■ Exercise
An acceptable answer contains every record below, unchanged, and no pictures.

____

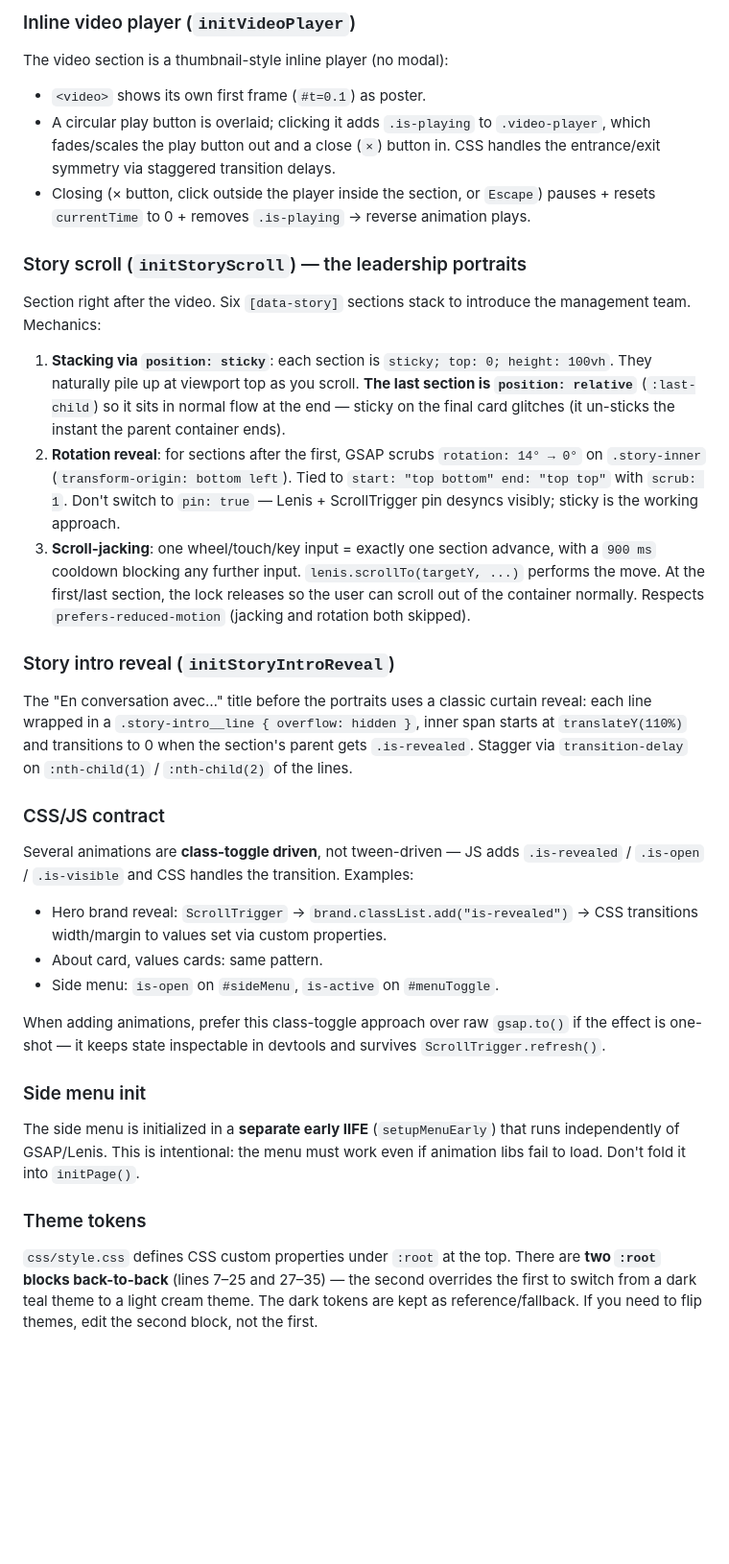
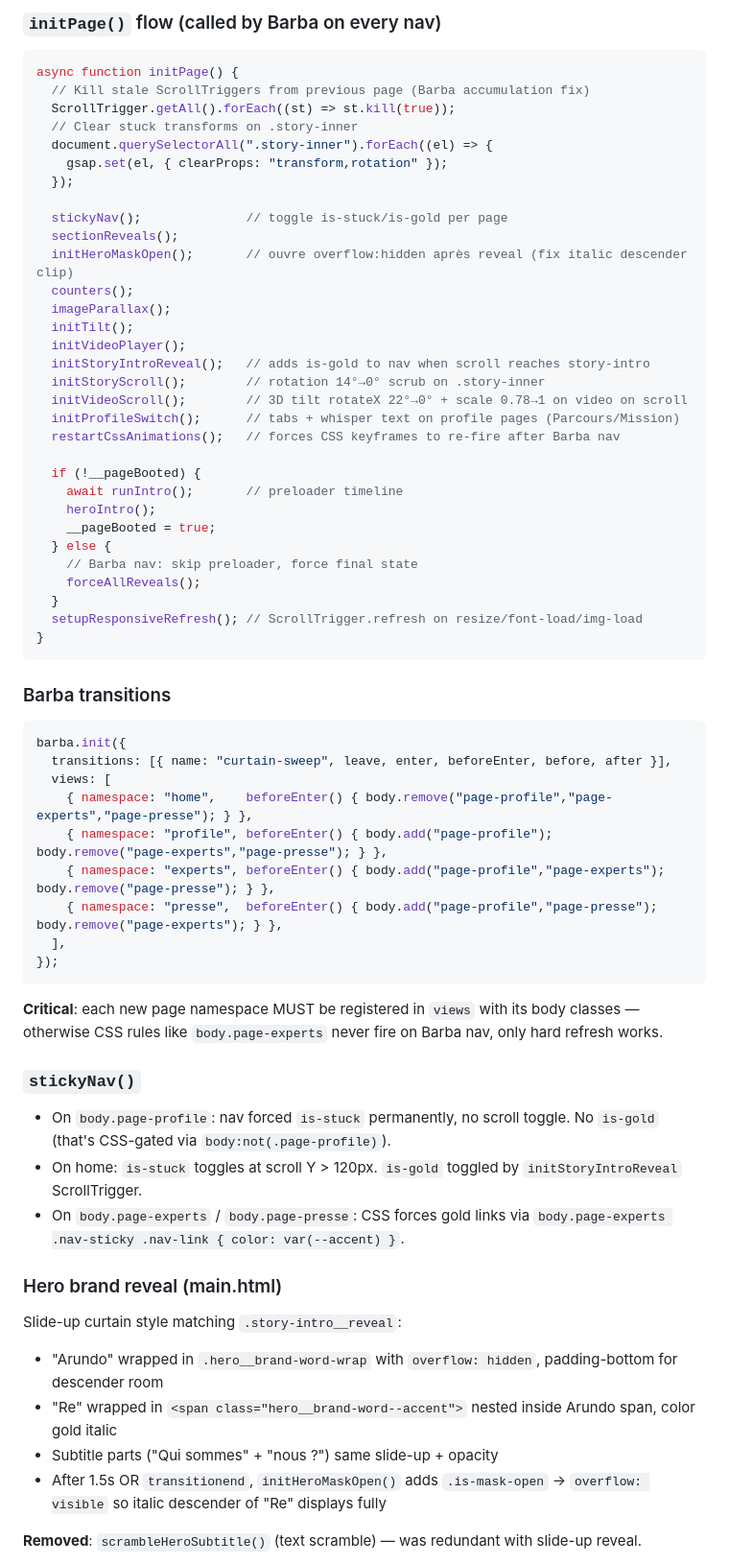
Before and after one commit to TerminaTorr45/arundore-, a Markdown page: CLAUDE.md, the part around one of its changes. Shown at 96% size. Drawn GitHub-style; blank space fills up the shorter version.

````diff
--- a/CLAUDE.md
+++ b/CLAUDE.md
@@ -48,30 +65,64 @@ Key flow on page load (`initPage` → `bootstrap`):
 
-### Inline video player (`initVideoPlayer`)
-The video section is a thumbnail-style inline player (no modal):
-- `<video>` shows its own first frame (`#t=0.1`) as poster.
-- A circular play button is overlaid; clicking it adds `.is-playing` to `.video-player`, which fades/scales the play button out and a close (`×`) button in. CSS handles the entrance/exit symmetry via staggered transition delays.
-- Closing (× button, click outside the player inside the section, or `Escape`) pauses + resets `currentTime` to 0 + removes `.is-playing` → reverse animation plays.
+### `initPage()` flow (called by Barba on every nav)
+```js
+async function initPage() {
+  // Kill stale ScrollTriggers from previous page (Barba accumulation fix)
+  ScrollTrigger.getAll().forEach((st) => st.kill(true));
+  // Clear stuck transforms on .story-inner
+  document.querySelectorAll(".story-inner").forEach((el) => {
+    gsap.set(el, { clearProps: "transform,rotation" });
+  });
 
-### Story scroll (`initStoryScroll`) — the leadership portraits
-Section right after the video. Six `[data-story]` sections stack to introduce the management team. Mechanics:
-1. **Stacking via `position: sticky`**: each section is `sticky; top: 0; height: 100vh`. They naturally pile up at viewport top as you scroll. **The last section is `position: relative`** (`:last-child`) so it sits in normal flow at the end — sticky on the final card glitches (it un-sticks the instant the parent container ends).
-2. **Rotation reveal**: for sections after the first, GSAP scrubs `rotation: 14° → 0°` on `.story-inner` (`transform-origin: bottom left`). Tied to `start: "top bottom" end: "top top"` with `scrub: 1`. Don't switch to `pin: true` — Lenis + ScrollTrigger pin desyncs visibly; sticky is the working approach.
-3. **Scroll-jacking**: one wheel/touch/key input = exactly one section advance, with a `900 ms` cooldown blocking any further input. `lenis.scrollTo(targetY, ...)` performs the move. At the first/last section, the lock releases so the user can scroll out of the container normally. Respects `prefers-reduced-motion` (jacking and rotation both skipped).
+  stickyNav();              // toggle is-stuck/is-gold per page
+  sectionReveals();
+  initHeroMaskOpen();       // ouvre overflow:hidden après reveal (fix italic descender clip)
+  counters();
+  imageParallax();
+  initTilt();
+  initVideoPlayer();
+  initStoryIntroReveal();   // adds is-gold to nav when scroll reaches story-intro
+  initStoryScroll();        // rotation 14°→0° scrub on .story-inner
+  initVideoScroll();        // 3D tilt rotateX 22°→0° + scale 0.78→1 on video on scroll
+  initProfileSwitch();      // tabs + whisper text on profile pages (Parcours/Mission)
+  restartCssAnimations();   // forces CSS keyframes to re-fire after Barba nav
 
-### Story intro reveal (`initStoryIntroReveal`)
-The "En conversation avec…" title before the portraits uses a classic curtain reveal: each line wrapped in a `.story-intro__line { overflow: hidden }`, inner span starts at `translateY(110%)` and transitions to 0 when the section's parent gets `.is-revealed`. Stagger via `transition-delay` on `:nth-child(1)` / `:nth-child(2)` of the lines.
+  if (!__pageBooted) {
+    await runIntro();       // preloader timeline
+    heroIntro();
+    __pageBooted = true;
+  } else {
+    // Barba nav: skip preloader, force final state
+    forceAllReveals();
+  }
+  setupResponsiveRefresh(); // ScrollTrigger.refresh on resize/font-load/img-load
+}
+```
 
-### CSS/JS contract
-Several animations are **class-toggle driven**, not tween-driven — JS adds `.is-revealed` / `.is-open` / `.is-visible` and CSS handles the transition. Examples:
-- Hero brand reveal: `ScrollTrigger` → `brand.classList.add("is-revealed")` → CSS transitions width/margin to values set via custom properties.
-- About card, values cards: same pattern.
-- Side menu: `is-open` on `#sideMenu`, `is-active` on `#menuToggle`.
+### Barba transitions
+```js
+barba.init({
+  transitions: [{ name: "curtain-sweep", leave, enter, beforeEnter, before, after }],
+  views: [
+    { namespace: "home",    beforeEnter() { body.remove("page-profile","page-experts","page-presse"); } },
+    { namespace: "profile", beforeEnter() { body.add("page-profile"); body.remove("page-experts","page-presse"); } },
+    { namespace: "experts", beforeEnter() { body.add("page-profile","page-experts"); body.remove("page-presse"); } },
+    { namespace: "presse",  beforeEnter() { body.add("page-profile","page-presse"); body.remove("page-experts"); } },
+  ],
+});
+```
+**Critical**: each new page namespace MUST be registered in `views` with its body classes — otherwise CSS rules like `body.page-experts` never fire on Barba nav, only hard refresh works.
 
-When adding animations, prefer this class-toggle approach over raw `gsap.to()` if the effect is one-shot — it keeps state inspectable in devtools and survives `ScrollTrigger.refresh()`.
+### `stickyNav()`
+- On `body.page-profile`: nav forced `is-stuck` permanently, no scroll toggle. No `is-gold` (that's CSS-gated via `body:not(.page-profile)`).
+- On home: `is-stuck` toggles at scroll Y > 120px. `is-gold` toggled by `initStoryIntroReveal` ScrollTrigger.
+- On `body.page-experts` / `body.page-presse`: CSS forces gold links via `body.page-experts .nav-sticky .nav-link { color: var(--accent) }`.
 
-### Side menu init
-The side menu is initialized in a **separate early IIFE** (`setupMenuEarly`) that runs independently of GSAP/Lenis. This is intentional: the menu must work even if animation libs fail to load. Don't fold it into `initPage()`.
+### Hero brand reveal (main.html)
+Slide-up curtain style matching `.story-intro__reveal`:
+- "Arundo" wrapped in `.hero__brand-word-wrap` with `overflow: hidden`, padding-bottom for descender room
+- "Re" wrapped in `<span class="hero__brand-word--accent">` nested inside Arundo span, color gold italic
+- Subtitle parts ("Qui sommes" + "nous ?") same slide-up + opacity
+- After 1.5s OR `transitionend`, `initHeroMaskOpen()` adds `.is-mask-open` → `overflow: visible` so italic descender of "Re" displays fully
 
-### Theme tokens
-`css/style.css` defines CSS custom properties under `:root` at the top. There are **two `:root` blocks back-to-back** (lines 7–25 and 27–35) — the second overrides the first to switch from a dark teal theme to a light cream theme. The dark tokens are kept as reference/fallback. If you need to flip themes, edit the second block, not the first.
+**Removed**: `scrambleHeroSubtitle()` (text scramble) — was redundant with slide-up reveal.
 
````
Also changed, not shown: other parts of CLAUDE.md (+132 -35 lines).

____

■ Result for this task
Before and after one commit to TerminaTorr45/arundore-, a Markdown page: CLAUDE.md, the part around one of its changes. Shown at 96% size. Drawn GitHub-style; blank space fills up the shorter version.

````diff
--- a/CLAUDE.md
+++ b/CLAUDE.md
@@ -48,30 +65,64 @@ Key flow on page load (`initPage` → `bootstrap`):
 
-### Inline video player (`initVideoPlayer`)
-The video section is a thumbnail-style inline player (no modal):
-- `<video>` shows its own first frame (`#t=0.1`) as poster.
-- A circular play button is overlaid; clicking it adds `.is-playing` to `.video-player`, which fades/scales the play button out and a close (`×`) button in. CSS handles the entrance/exit symmetry via staggered transition delays.
-- Closing (× button, click outside the player inside the section, or `Escape`) pauses + resets `currentTime` to 0 + removes `.is-playing` → reverse animation plays.
+### `initPage()` flow (called by Barba on every nav)
+```js
+async function initPage() {
+  // Kill stale ScrollTriggers from previous page (Barba accumulation fix)
+  ScrollTrigger.getAll().forEach((st) => st.kill(true));
+  // Clear stuck transforms on .story-inner
+  document.querySelectorAll(".story-inner").forEach((el) => {
+    gsap.set(el, { clearProps: "transform,rotation" });
+  });
 
-### Story scroll (`initStoryScroll`) — the leadership portraits
-Section right after the video. Six `[data-story]` sections stack to introduce the management team. Mechanics:
-1. **Stacking via `position: sticky`**: each section is `sticky; top: 0; height: 100vh`. They naturally pile up at viewport top as you scroll. **The last section is `position: relative`** (`:last-child`) so it sits in normal flow at the end — sticky on the final card glitches (it un-sticks the instant the parent container ends).
-2. **Rotation reveal**: for sections after the first, GSAP scrubs `rotation: 14° → 0°` on `.story-inner` (`transform-origin: bottom left`). Tied to `start: "top bottom" end: "top top"` with `scrub: 1`. Don't switch to `pin: true` — Lenis + ScrollTrigger pin desyncs visibly; sticky is the working approach.
-3. **Scroll-jacking**: one wheel/touch/key input = exactly one section advance, with a `900 ms` cooldown blocking any further input. `lenis.scrollTo(targetY, ...)` performs the move. At the first/last section, the lock releases so the user can scroll out of the container normally. Respects `prefers-reduced-motion` (jacking and rotation both skipped).
+  stickyNav();              // toggle is-stuck/is-gold per page
+  sectionReveals();
+  initHeroMaskOpen();       // ouvre overflow:hidden après reveal (fix italic descender clip)
+  counters();
+  imageParallax();
+  initTilt();
+  initVideoPlayer();
+  initStoryIntroReveal();   // adds is-gold to nav when scroll reaches story-intro
+  initStoryScroll();        // rotation 14°→0° scrub on .story-inner
+  initVideoScroll();        // 3D tilt rotateX 22°→0° + scale 0.78→1 on video on scroll
+  initProfileSwitch();      // tabs + whisper text on profile pages (Parcours/Mission)
+  restartCssAnimations();   // forces CSS keyframes to re-fire after Barba nav
 
-### Story intro reveal (`initStoryIntroReveal`)
-The "En conversation avec…" title before the portraits uses a classic curtain reveal: each line wrapped in a `.story-intro__line { overflow: hidden }`, inner span starts at `translateY(110%)` and transitions to 0 when the section's parent gets `.is-revealed`. Stagger via `transition-delay` on `:nth-child(1)` / `:nth-child(2)` of the lines.
+  if (!__pageBooted) {
+    await runIntro();       // preloader timeline
+    heroIntro();
+    __pageBooted = true;
+  } else {
+    // Barba nav: skip preloader, force final state
+    forceAllReveals();
+  }
+  setupResponsiveRefresh(); // ScrollTrigger.refresh on resize/font-load/img-load
+}
+```
 
-### CSS/JS contract
-Several animations are **class-toggle driven**, not tween-driven — JS adds `.is-revealed` / `.is-open` / `.is-visible` and CSS handles the transition. Examples:
-- Hero brand reveal: `ScrollTrigger` → `brand.classList.add("is-revealed")` → CSS transitions width/margin to values set via custom properties.
-- About card, values cards: same pattern.
-- Side menu: `is-open` on `#sideMenu`, `is-active` on `#menuToggle`.
+### Barba transitions
+```js
+barba.init({
+  transitions: [{ name: "curtain-sweep", leave, enter, beforeEnter, before, after }],
+  views: [
+    { namespace: "home",    beforeEnter() { body.remove("page-profile","page-experts","page-presse"); } },
+    { namespace: "profile", beforeEnter() { body.add("page-profile"); body.remove("page-experts","page-presse"); } },
+    { namespace: "experts", beforeEnter() { body.add("page-profile","page-experts"); body.remove("page-presse"); } },
+    { namespace: "presse",  beforeEnter() { body.add("page-profile","page-presse"); body.remove("page-experts"); } },
+  ],
+});
+```
+**Critical**: each new page namespace MUST be registered in `views` with its body classes — otherwise CSS rules like `body.page-experts` never fire on Barba nav, only hard refresh works.
 
-When adding animations, prefer this class-toggle approach over raw `gsap.to()` if the effect is one-shot — it keeps state inspectable in devtools and survives `ScrollTrigger.refresh()`.
+### `stickyNav()`
+- On `body.page-profile`: nav forced `is-stuck` permanently, no scroll toggle. No `is-gold` (that's CSS-gated via `body:not(.page-profile)`).
+- On home: `is-stuck` toggles at scroll Y > 120px. `is-gold` toggled by `initStoryIntroReveal` ScrollTrigger.
+- On `body.page-experts` / `body.page-presse`: CSS forces gold links via `body.page-experts .nav-sticky .nav-link { color: var(--accent) }`.
 
-### Side menu init
-The side menu is initialized in a **separate early IIFE** (`setupMenuEarly`) that runs independently of GSAP/Lenis. This is intentional: the menu must work even if animation libs fail to load. Don't fold it into `initPage()`.
+### Hero brand reveal (main.html)
+Slide-up curtain style matching `.story-intro__reveal`:
+- "Arundo" wrapped in `.hero__brand-word-wrap` with `overflow: hidden`, padding-bottom for descender room
+- "Re" wrapped in `<span class="hero__brand-word--accent">` nested inside Arundo span, color gold italic
+- Subtitle parts ("Qui sommes" + "nous ?") same slide-up + opacity
+- After 1.5s OR `transitionend`, `initHeroMaskOpen()` adds `.is-mask-open` → `overflow: visible` so italic descender of "Re" displays fully
 
-### Theme tokens
-`css/style.css` defines CSS custom properties under `:root` at the top. There are **two `:root` blocks back-to-back** (lines 7–25 and 27–35) — the second overrides the first to switch from a dark teal theme to a light cream theme. The dark tokens are kept as reference/fallback. If you need to flip themes, edit the second block, not the first.
+**Removed**: `scrambleHeroSubtitle()` (text scramble) — was redundant with slide-up reveal.
 
````
Also changed, not shown: other parts of CLAUDE.md (+132 -35 lines).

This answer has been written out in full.